"Disgusting" is the candy trend that has seized our nation's headlines, but my attention wandered to the continuing evolution of sour. Oh god you wanna die, candy has gotten so sour. Tearjerker Gumballs made the beachheads in this fad, but now Tearjerkers are puny, they're outta here, get those weak wimpy sissyballs away from me. They sneer at Tearjerker Gumballs, the fans who now pucker on Warheads, an American repackaging of Taiwan's "Super Sour Lemon Candy." Diligent Warheads research has now brought within our grasp Watermelon and, continuing the new flavor trend, Blue Raspberry.

Space Worms, packaged in tasteful wax tubes with a grinning head you bite off, also come in cherry and blue raspberry. What market research prompted this new zeitgeist? Have people been mentioning for years, "Y'know, about now I could really go for a blue raspberry," and I missed it? I think not. Candy demonstrates in the tiniest, clearest, baldest way how corporate culture shapes our desires. What, you didn't want blue raspberry? Of course you wanted blue raspberry. The presence of all this blue raspberry candy obviously indicates a long unsatisfied demand.

Candy is the canary in our sociological coal mine. Faith Popcorn ought to look into this. Come to think of it, I haven't seen Cecily in four months. Better head to the mall and resume trend-watching.

Louis Black, Editor, Austin Chronicle

Dear Louis:

I regret that my "Gross Candy" Live Shot (Vol. XIII/10, 11/5/1993), however much incredulous admiration it may have excited across our city, gave obsolete information about the fast-moving retail candy industry.

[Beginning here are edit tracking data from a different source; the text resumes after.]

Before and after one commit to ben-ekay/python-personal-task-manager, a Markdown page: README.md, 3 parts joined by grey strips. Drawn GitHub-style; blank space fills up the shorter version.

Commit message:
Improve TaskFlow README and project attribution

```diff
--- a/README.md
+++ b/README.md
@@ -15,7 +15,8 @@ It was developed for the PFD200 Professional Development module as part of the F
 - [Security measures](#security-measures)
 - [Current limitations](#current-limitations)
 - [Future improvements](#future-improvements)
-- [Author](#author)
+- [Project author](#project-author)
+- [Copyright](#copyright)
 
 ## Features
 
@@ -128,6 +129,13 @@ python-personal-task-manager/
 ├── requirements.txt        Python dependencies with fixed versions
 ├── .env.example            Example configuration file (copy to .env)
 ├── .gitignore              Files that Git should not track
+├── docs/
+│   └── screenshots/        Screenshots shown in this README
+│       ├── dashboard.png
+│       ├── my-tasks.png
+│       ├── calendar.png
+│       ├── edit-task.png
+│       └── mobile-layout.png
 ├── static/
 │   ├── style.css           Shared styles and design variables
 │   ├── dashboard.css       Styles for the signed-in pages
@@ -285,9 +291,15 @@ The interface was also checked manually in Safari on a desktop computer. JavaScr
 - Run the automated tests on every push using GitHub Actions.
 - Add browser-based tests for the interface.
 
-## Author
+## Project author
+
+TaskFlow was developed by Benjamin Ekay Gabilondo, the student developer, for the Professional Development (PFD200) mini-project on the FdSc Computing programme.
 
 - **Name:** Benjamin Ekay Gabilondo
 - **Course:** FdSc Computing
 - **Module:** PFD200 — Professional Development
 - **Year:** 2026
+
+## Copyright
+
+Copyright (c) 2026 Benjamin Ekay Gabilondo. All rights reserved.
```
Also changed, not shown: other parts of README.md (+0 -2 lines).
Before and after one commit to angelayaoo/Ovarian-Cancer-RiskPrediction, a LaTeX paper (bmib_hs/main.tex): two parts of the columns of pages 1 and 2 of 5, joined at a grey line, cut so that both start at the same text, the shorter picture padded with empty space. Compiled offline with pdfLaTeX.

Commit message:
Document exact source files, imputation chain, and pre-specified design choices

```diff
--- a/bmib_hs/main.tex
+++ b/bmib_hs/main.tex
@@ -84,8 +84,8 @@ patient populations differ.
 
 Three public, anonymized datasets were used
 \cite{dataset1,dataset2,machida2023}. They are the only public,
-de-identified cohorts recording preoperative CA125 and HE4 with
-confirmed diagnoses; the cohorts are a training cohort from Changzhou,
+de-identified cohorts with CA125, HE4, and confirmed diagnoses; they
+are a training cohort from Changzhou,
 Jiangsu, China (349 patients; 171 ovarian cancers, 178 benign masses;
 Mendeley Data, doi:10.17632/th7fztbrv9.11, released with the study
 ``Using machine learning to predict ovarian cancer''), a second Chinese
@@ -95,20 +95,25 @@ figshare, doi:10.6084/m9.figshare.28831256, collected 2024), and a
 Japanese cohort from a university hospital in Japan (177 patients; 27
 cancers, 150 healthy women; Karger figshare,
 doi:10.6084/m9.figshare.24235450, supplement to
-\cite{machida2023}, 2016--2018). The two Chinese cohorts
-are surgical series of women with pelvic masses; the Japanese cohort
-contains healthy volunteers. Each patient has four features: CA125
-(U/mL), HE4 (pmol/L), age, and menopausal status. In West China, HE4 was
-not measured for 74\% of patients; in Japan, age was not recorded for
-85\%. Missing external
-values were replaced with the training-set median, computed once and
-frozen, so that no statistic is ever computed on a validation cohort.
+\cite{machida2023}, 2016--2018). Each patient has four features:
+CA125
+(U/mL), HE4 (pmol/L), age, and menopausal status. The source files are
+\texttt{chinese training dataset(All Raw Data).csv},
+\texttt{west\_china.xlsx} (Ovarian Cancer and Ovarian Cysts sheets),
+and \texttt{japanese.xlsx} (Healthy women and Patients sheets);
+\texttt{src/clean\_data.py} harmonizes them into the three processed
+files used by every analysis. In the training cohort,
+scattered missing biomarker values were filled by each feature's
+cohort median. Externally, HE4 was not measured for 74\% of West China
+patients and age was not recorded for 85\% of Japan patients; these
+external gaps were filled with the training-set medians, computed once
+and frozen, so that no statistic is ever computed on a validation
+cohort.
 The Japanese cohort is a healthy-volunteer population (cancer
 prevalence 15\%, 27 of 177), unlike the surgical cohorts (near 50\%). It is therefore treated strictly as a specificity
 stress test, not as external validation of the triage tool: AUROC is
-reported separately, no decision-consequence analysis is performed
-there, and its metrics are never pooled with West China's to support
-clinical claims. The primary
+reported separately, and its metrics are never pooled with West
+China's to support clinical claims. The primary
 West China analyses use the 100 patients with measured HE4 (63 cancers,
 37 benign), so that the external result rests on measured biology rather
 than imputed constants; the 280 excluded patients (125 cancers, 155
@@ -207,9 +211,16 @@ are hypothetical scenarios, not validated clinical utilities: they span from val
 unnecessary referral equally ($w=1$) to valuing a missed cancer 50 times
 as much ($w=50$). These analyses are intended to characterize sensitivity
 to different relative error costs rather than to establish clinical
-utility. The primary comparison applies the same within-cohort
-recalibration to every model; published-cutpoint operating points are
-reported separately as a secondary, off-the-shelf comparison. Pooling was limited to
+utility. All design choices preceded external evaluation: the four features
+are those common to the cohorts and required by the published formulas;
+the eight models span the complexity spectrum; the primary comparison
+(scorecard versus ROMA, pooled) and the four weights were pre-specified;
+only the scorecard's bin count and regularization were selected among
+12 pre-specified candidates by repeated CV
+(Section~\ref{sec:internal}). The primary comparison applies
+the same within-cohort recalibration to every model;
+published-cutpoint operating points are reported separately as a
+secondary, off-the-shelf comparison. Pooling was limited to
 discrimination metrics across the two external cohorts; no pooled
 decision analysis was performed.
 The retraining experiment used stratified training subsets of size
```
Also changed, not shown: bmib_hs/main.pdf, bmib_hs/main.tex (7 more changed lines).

My piece described in evocative and compelling detail the merits of foaming candy, mouth-coloring candy, and similar disgusting stuff. After sending you this essay I returned to visit the Candy Basket at Highland Mall following a four-month absence. There my inside informant, Cecily, said that the gross candy trend has long since peaked and subsided. Space Worms, Die Hard, and even -- yes -- Mad Dawg Super Spew Bubble Chew have vanished from the Candy Basket world-view. This confirms the Buddha's view that all conditioned things are impermanent, if you hadn't picked up on that already.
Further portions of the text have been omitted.